= Beginning of Section =

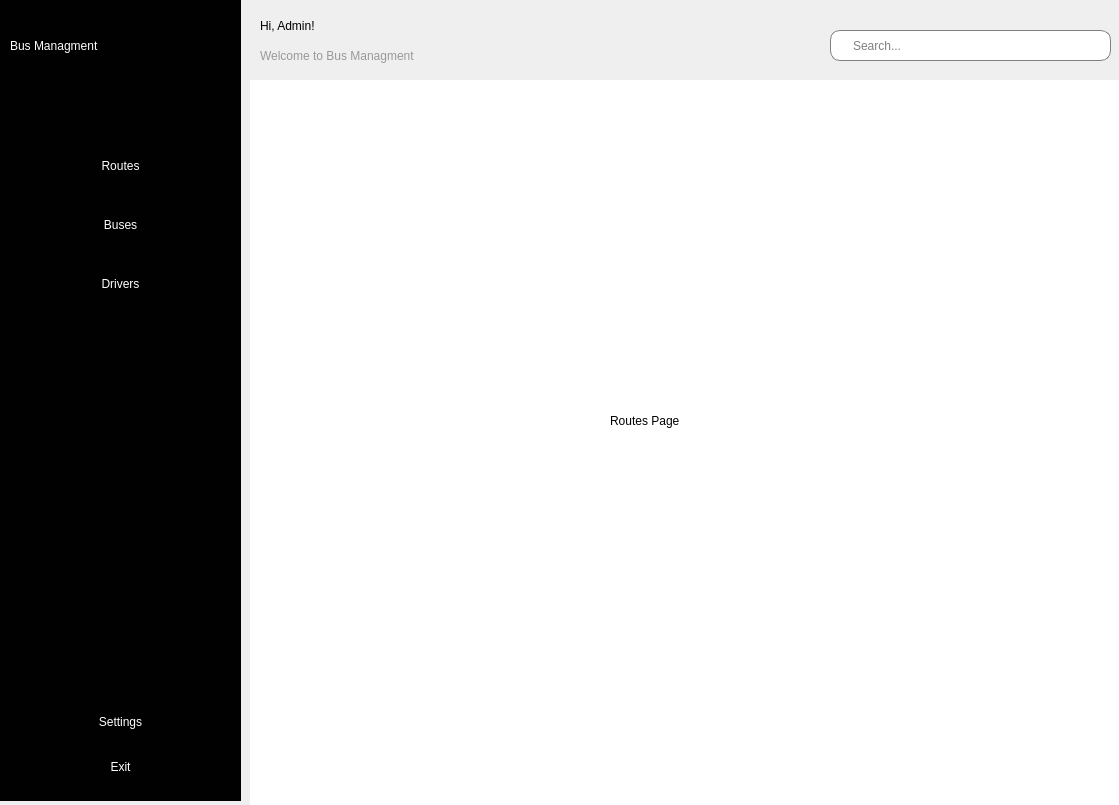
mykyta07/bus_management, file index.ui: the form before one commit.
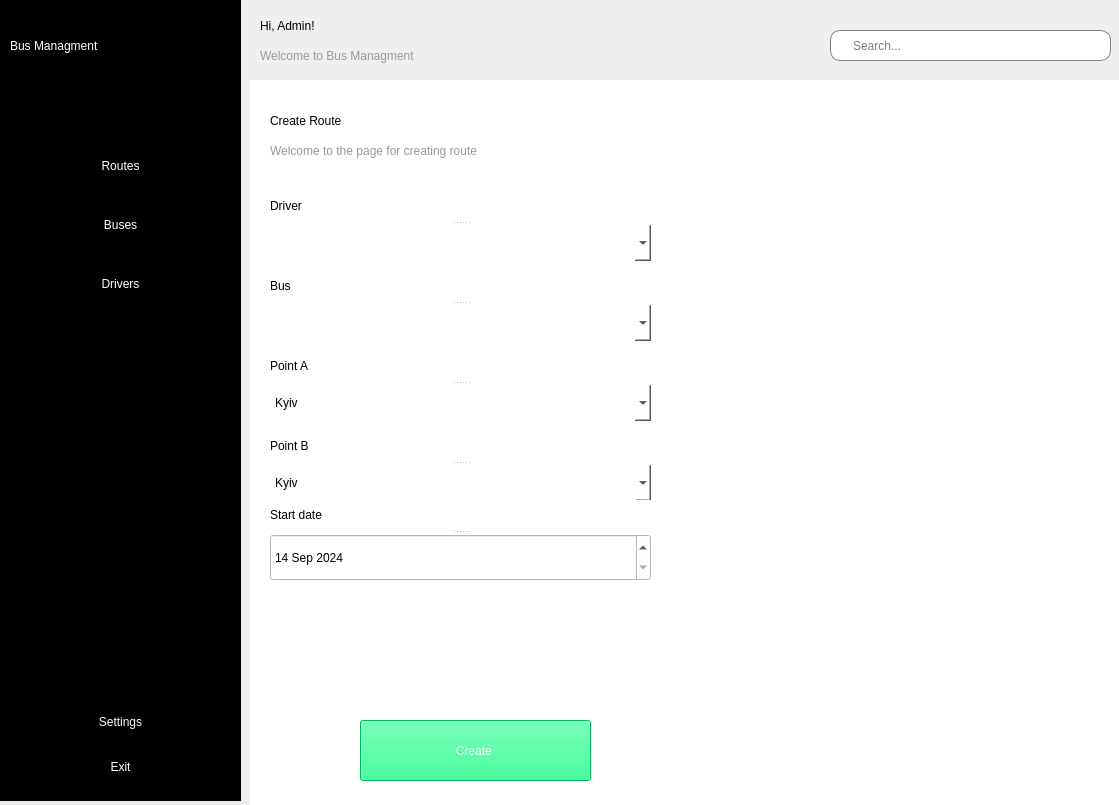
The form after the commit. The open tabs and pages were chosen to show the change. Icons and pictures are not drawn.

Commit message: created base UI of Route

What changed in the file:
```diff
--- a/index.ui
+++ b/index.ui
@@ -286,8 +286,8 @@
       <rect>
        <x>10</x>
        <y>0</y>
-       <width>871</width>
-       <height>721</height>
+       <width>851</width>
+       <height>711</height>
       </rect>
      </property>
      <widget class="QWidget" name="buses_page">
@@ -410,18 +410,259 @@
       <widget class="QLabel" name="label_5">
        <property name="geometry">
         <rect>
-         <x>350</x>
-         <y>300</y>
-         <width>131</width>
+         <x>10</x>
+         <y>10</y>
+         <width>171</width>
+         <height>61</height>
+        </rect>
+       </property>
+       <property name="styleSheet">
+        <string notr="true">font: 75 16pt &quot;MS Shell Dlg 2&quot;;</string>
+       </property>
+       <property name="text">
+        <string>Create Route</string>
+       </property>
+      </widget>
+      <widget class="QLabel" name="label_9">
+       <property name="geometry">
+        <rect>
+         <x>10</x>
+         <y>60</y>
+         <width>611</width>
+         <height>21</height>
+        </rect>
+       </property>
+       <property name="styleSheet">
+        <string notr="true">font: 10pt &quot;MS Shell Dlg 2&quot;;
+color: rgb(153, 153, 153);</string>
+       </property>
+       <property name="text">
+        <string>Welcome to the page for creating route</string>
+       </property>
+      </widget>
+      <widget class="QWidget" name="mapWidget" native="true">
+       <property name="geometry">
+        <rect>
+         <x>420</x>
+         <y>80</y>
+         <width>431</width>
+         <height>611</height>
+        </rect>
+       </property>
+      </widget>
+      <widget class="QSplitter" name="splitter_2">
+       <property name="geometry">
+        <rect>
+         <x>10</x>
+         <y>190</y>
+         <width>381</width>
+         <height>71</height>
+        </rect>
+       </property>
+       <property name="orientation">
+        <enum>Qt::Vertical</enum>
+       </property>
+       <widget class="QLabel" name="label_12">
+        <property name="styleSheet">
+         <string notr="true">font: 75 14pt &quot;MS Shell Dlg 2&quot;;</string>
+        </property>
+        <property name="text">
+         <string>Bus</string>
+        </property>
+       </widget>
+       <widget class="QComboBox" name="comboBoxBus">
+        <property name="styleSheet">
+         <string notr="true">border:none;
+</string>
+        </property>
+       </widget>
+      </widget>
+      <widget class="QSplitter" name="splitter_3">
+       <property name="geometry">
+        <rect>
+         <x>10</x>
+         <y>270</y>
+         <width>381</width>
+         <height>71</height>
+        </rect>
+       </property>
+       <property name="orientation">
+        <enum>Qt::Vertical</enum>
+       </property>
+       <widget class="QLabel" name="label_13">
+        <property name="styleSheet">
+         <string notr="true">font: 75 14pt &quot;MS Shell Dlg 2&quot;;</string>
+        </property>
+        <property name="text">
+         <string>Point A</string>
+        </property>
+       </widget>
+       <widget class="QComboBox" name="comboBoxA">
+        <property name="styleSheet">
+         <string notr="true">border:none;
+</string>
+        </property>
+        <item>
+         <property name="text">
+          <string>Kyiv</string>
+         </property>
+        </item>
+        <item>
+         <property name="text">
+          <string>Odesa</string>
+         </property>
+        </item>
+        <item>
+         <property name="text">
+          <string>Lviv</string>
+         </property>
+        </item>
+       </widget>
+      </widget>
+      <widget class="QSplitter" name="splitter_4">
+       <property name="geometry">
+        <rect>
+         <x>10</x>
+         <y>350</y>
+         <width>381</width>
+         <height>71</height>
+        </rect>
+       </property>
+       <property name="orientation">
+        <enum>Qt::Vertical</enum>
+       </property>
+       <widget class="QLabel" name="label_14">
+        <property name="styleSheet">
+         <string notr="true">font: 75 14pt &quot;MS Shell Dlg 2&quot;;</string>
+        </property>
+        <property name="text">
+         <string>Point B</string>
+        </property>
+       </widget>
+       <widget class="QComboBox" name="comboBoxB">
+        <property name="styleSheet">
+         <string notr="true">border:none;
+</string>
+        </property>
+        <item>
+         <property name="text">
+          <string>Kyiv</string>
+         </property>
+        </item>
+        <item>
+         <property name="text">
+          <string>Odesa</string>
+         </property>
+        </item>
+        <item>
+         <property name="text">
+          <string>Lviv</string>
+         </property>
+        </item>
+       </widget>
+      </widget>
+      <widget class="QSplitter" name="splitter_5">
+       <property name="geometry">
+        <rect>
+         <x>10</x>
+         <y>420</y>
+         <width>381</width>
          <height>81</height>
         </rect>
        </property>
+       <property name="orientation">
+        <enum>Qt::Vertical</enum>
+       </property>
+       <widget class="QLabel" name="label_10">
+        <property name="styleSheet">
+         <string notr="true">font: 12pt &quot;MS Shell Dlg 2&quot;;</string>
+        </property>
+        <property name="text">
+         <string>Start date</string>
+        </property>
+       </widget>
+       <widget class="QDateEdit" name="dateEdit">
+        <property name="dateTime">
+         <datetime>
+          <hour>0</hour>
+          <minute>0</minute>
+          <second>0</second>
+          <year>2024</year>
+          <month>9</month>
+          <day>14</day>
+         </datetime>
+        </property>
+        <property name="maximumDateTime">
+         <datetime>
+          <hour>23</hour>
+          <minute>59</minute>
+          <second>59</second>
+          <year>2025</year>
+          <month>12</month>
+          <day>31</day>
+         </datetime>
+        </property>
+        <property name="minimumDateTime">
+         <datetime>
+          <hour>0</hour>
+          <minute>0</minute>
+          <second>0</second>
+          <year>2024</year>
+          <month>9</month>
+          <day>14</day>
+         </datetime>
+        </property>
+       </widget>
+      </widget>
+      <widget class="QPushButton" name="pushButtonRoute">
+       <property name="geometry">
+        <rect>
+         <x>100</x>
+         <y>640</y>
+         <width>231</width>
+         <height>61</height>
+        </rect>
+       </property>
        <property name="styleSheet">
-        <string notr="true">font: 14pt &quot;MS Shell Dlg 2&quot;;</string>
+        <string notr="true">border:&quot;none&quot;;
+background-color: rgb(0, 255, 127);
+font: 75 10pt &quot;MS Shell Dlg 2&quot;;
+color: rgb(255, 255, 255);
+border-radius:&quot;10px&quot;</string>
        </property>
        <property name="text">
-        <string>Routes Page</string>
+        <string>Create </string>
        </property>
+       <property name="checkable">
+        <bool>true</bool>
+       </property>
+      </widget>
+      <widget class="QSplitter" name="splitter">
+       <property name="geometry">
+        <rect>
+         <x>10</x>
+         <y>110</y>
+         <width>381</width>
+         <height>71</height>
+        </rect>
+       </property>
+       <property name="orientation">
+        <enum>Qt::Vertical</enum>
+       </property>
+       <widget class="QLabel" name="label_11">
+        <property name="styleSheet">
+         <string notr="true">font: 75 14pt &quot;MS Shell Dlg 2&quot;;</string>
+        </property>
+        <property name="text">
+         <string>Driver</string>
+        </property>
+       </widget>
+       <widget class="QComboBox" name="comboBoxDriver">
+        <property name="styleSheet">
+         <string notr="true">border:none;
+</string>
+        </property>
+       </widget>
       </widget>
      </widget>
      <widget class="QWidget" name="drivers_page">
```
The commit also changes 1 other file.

= End of Section =

◆ DIRECTIONS FOR THIS TASK
In the records above, find every line that contains the word "QSplitter" and copy it.

◆ SOLUTION TO THIS TASK
+      <widget class="QSplitter" name="splitter_2">
+      <widget class="QSplitter" name="splitter_3">
+      <widget class="QSplitter" name="splitter_4">
+      <widget class="QSplitter" name="splitter_5">
+      <widget class="QSplitter" name="splitter">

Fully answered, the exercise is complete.